The UK said on Sunday that it has secured 2 million more doses of a promising coronavirus vaccine as it grows to launch the country’s most ambitious vaccination program in decades within a few days.
Britain has had Europe’s deadliest coronavirus outbreak with more than 58,000 confirmed virus-related deaths. It now hopes to reach a more positive milestone by becoming one of the first countries in the world to start vaccinating its population against COVID-19.
The British government has agreed to buy more than 350 million doses of vaccine from seven different producers, if they prove to be effective, as it prepares to vaccinate as many of the country’s 67 million people as possible.
The Department of Health said on Sunday that it had increased its order for a vaccine developed by the American company Moderna from 5 million to 7 million doses, enough for 3.5 million people.
The modern vaccine is expected to be referred to the UK Medicines Agency soon to see if it is safe and effective. Two other vaccines – one developed by Pfizer and the German company BioNTech, the other by Oxford University and AstraZeneca – are already being evaluated by the regulator, the last step before they are rolled out.
The UK has ordered 40 million doses of the Pfizer / BioNTech vaccine and 100 million doses of the Oxford / AstraZeneca vaccine.
Hospitals in England have been told they can receive the first doses of the Pfizer shot as early as the week of December 7 if approved, the Guardian and the Financial Times reported. The US vaccination program also hopes to vaccinate some Americans in December.

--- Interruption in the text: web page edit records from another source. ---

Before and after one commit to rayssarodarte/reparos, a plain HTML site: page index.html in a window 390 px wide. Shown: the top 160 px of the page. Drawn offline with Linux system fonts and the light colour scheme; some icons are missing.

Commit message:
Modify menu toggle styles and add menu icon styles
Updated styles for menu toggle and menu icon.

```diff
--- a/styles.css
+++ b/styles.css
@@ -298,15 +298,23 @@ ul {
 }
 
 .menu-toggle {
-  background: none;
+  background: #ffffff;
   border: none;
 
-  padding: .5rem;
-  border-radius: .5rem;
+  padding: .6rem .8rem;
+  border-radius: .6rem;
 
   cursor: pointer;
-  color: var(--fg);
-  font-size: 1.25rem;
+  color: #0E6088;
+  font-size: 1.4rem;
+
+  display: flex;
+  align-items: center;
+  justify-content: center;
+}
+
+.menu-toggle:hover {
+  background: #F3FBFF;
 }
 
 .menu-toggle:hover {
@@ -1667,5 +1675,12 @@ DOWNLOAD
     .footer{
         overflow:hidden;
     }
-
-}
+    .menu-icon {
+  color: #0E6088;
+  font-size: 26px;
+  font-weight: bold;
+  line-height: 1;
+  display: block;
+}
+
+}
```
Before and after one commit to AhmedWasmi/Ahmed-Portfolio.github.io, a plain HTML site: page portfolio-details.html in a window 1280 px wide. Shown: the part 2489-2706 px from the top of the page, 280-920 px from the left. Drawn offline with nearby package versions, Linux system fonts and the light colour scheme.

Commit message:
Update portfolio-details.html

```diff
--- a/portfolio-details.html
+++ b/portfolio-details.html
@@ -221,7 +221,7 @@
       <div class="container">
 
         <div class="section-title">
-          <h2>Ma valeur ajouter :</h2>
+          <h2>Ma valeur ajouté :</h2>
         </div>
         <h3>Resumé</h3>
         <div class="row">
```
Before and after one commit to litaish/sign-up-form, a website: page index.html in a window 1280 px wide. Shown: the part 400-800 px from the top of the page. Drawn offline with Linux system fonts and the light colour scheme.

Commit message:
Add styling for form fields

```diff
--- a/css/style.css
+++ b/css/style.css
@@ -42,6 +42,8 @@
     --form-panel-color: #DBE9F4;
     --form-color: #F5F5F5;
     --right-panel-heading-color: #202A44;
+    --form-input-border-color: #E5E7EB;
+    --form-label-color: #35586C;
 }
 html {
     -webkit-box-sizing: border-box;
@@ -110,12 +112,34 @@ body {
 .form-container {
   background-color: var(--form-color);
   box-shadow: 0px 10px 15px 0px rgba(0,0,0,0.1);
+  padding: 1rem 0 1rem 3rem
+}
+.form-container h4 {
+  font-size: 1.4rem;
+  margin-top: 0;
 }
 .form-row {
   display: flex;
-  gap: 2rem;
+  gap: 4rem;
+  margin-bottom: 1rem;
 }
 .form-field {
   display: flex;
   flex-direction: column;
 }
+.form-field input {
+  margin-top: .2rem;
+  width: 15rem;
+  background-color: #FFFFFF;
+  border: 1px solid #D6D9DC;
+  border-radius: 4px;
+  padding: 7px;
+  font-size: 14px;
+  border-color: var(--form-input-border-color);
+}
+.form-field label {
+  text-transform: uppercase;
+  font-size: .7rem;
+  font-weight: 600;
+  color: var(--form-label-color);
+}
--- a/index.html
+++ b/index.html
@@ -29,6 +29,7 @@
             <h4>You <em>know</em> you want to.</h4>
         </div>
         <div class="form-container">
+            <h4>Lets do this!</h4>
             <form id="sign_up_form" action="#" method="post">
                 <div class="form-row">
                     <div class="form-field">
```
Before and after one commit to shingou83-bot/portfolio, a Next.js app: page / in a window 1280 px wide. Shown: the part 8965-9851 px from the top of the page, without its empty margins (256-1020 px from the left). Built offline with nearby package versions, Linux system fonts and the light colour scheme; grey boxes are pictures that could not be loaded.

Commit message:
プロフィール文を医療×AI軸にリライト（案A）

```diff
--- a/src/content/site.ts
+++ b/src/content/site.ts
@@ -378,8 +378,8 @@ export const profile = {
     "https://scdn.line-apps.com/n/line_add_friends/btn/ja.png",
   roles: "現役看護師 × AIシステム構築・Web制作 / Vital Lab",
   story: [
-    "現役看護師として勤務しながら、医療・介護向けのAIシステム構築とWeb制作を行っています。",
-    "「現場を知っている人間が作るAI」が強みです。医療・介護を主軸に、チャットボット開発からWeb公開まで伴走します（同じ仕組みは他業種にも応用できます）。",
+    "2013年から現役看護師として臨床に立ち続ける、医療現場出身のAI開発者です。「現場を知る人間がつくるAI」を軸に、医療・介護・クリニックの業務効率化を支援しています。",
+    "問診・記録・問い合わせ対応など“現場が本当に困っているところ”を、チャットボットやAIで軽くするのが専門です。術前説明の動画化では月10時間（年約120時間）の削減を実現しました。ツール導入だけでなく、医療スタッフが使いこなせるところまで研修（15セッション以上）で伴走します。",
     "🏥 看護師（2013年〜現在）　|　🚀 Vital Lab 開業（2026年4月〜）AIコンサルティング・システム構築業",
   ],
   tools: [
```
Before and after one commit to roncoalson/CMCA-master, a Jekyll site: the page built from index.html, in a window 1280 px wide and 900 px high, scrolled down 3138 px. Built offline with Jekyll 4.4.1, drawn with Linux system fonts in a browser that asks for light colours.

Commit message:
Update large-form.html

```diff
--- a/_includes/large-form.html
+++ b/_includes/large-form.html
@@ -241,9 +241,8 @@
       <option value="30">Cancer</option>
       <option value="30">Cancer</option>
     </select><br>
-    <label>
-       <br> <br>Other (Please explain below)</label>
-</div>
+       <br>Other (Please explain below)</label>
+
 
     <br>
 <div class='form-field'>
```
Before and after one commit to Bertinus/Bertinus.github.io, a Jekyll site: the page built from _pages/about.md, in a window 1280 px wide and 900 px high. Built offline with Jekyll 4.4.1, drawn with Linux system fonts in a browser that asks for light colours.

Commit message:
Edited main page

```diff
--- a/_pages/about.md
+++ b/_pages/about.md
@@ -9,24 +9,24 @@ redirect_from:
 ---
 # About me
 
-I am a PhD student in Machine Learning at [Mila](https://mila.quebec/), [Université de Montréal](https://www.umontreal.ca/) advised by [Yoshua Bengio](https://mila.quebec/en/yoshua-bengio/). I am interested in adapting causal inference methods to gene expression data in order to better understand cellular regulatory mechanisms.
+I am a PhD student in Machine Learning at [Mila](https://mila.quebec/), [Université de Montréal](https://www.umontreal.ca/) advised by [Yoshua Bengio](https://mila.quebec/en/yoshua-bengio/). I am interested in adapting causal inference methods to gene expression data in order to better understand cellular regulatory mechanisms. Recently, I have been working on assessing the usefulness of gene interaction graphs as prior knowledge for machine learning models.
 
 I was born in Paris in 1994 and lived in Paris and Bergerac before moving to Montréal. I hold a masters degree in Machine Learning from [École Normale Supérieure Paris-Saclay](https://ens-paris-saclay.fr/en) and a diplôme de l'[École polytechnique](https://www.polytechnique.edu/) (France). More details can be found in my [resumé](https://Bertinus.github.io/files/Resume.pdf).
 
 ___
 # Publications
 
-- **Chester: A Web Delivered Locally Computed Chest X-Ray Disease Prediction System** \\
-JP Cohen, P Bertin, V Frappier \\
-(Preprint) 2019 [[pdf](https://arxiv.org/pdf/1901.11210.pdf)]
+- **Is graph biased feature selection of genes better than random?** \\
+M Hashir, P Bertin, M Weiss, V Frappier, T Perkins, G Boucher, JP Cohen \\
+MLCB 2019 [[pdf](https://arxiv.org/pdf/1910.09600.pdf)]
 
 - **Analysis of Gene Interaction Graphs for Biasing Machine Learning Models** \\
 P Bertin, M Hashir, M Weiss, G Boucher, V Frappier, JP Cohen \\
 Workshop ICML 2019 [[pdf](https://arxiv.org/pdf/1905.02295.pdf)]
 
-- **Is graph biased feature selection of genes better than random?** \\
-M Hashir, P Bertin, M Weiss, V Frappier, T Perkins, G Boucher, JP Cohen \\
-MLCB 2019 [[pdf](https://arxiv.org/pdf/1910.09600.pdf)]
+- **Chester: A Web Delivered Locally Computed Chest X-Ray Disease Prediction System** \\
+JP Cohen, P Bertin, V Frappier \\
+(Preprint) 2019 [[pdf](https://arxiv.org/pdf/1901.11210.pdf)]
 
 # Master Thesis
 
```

The government says that frontline health care staff and nursing homes will be the first to be vaccinated, followed by the elderly, starting with those over 80 years of age. The plan is to work down age and risk groups until all 18 years and older have been inoculated.
Peter Openshaw, professor of experimental medicine at Imperial College London, said he “would not be too surprised if a statement was made within the next two weeks, possibly even as early as next week.”
Non-medical personnel, including volunteer first aiders, are already being trained to deliver the shots, which will be administered at about 1,000 community vaccinations and 40 to 50 large-scale facilities at arenas and conference facilities, according to a government document.
Prime Minister Boris Johnson said officials hope to be able to vaccinate “the vast majority of people who need the most protection at Easter.”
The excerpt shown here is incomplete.